Look at it this way. What if I’d stayed in bed that day? I could have cited a lack of sleep as a good reason not to cycle because I was feeling ‘off’. I could have used the weather and the cold temperatures as a plausible reason for hitting the snooze button a few more times. If I had stayed in bed that day would my cycling have improved at all? Perhaps. Maybe I just needed a recovery day! In reality the answer is more likely ‘no’. By getting out of bed and failing… failing to make it to the top, I in fact achieved plenty. I got to catch up with a few cycling companions and have a laugh or two along the way. I got to encourage someone else to have a crack and be a part of them making it to the top of Razorback. I saw the sun come up on a beautiful, clear, winter’s day and pause to reflect on the amazing life I’m fortunate enough to live. The greatest thing I achieved is something too many of us overlook on a daily basis in our business and personal lives – I participated.

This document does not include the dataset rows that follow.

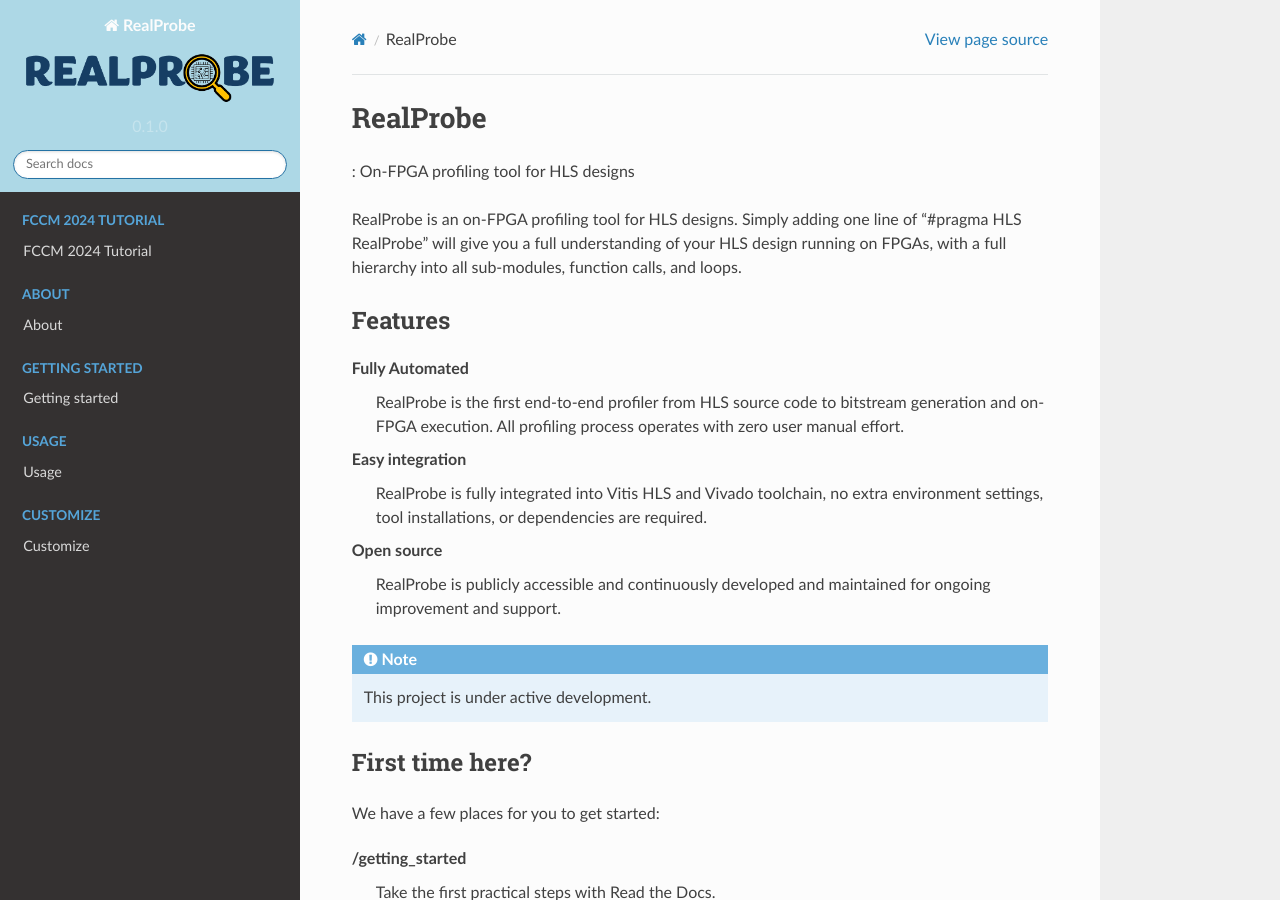
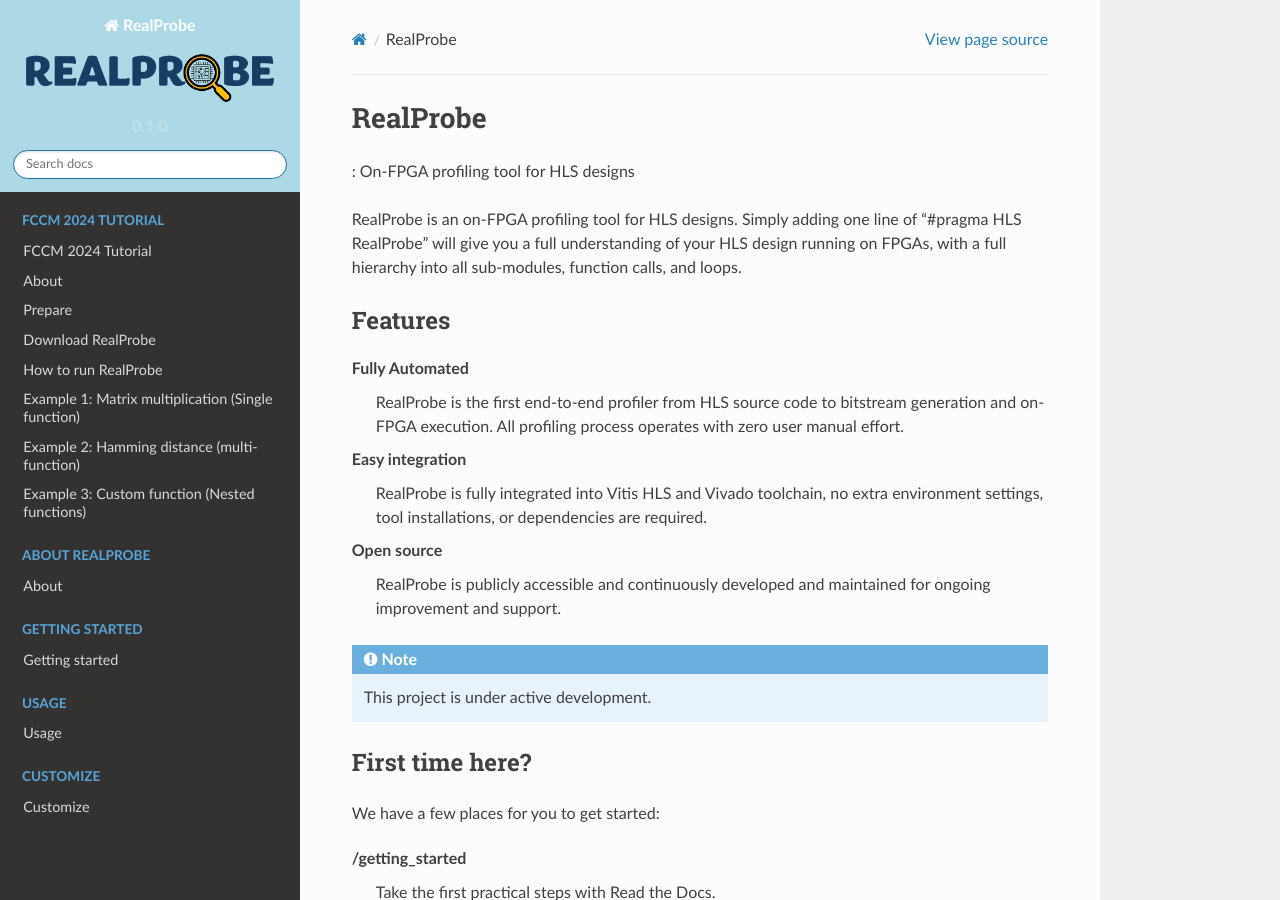
Before and after one commit to sharc-lab/RealProbe-doc, a Sphinx documentation site: the page built from docs/source/index.rst, in a window 1280 px wide and 900 px high. Built offline with Sphinx 7.4.7 and the Read the Docs theme 2.0.0, drawn with Linux system fonts in a browser that asks for light colours; pages that are not in the unit, such as notebooks, are missing from menus.

Commit message:
Update index.rst

```diff
--- a/docs/source/index.rst
+++ b/docs/source/index.rst
@@ -7,11 +7,18 @@
    :caption: FCCM 2024 Tutorial
 
    ./tutorial/tutorial
+   ./tutorial/about
+   ./tutorial/prepare
+   ./tutorial/install
+   ./tutorial/usage
+   ./tutorial/ex1
+   ./tutorial/ex2
+   ./tutorial/ex3
 
 .. toctree::
    :maxdepth: 2
    :hidden:
-   :caption: About
+   :caption: About RealProbe
 
    ./about/about
 
```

By simply participating that day, I rode over 75% of the way to the top! Instead of focusing on what we did do though, we tend to be transfixed on what we didn’t achieve. We agonise over the opportunities missed, deals lost, time wasted, money gone instead of what we already have but take for granted. I’m sure you’re familiar with the adage ‘what we focus on we get more of’? I’m guessing if you’re anything like me you don’t want more rejection, debt, lost time or missed opportunities. So why focus on them?

Here’s a pro tip. Take a moment at the end of every day to make a mental list of the things you have achieved, obtained, improved, learned, experienced or advanced. Next, write them down somewhere you can refer back to later. Pretty soon you’ll have an incredibly powerful list of what you have done. Over time you’ll start seeing more of those things show up in your life and create a lasting state of gratefulness that’ll make you happier, calmer and more attractive to success. So go ahead, start embracing your failures and pretty soon you’ll be failing your way to the top!

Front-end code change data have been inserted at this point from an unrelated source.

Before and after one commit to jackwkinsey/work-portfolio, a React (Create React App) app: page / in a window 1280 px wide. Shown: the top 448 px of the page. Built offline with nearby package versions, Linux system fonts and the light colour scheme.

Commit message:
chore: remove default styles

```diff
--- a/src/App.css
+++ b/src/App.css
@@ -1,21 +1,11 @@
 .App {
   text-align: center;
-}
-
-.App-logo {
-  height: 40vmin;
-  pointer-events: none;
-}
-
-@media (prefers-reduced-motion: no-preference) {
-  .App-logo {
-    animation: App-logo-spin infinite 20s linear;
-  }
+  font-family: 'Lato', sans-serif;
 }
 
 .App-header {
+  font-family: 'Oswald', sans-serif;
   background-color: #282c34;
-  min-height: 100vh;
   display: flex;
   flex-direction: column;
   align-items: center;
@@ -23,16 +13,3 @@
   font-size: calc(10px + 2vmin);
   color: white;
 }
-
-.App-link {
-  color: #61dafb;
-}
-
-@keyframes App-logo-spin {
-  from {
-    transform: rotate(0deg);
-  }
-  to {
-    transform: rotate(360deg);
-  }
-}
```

Keep peddling,



P.S. If you’re a cyclist (road, mountain or social, it doesn’t matter) you should join me on Strava. Simply download the app and create an account to start tracking your progress. You can use your smartphone to log your sessions and then share them with your friends around the globe. My Strava name is ‘Warrick Bidwell’ so go ahead and follow me and I’ll return the favour! Warrick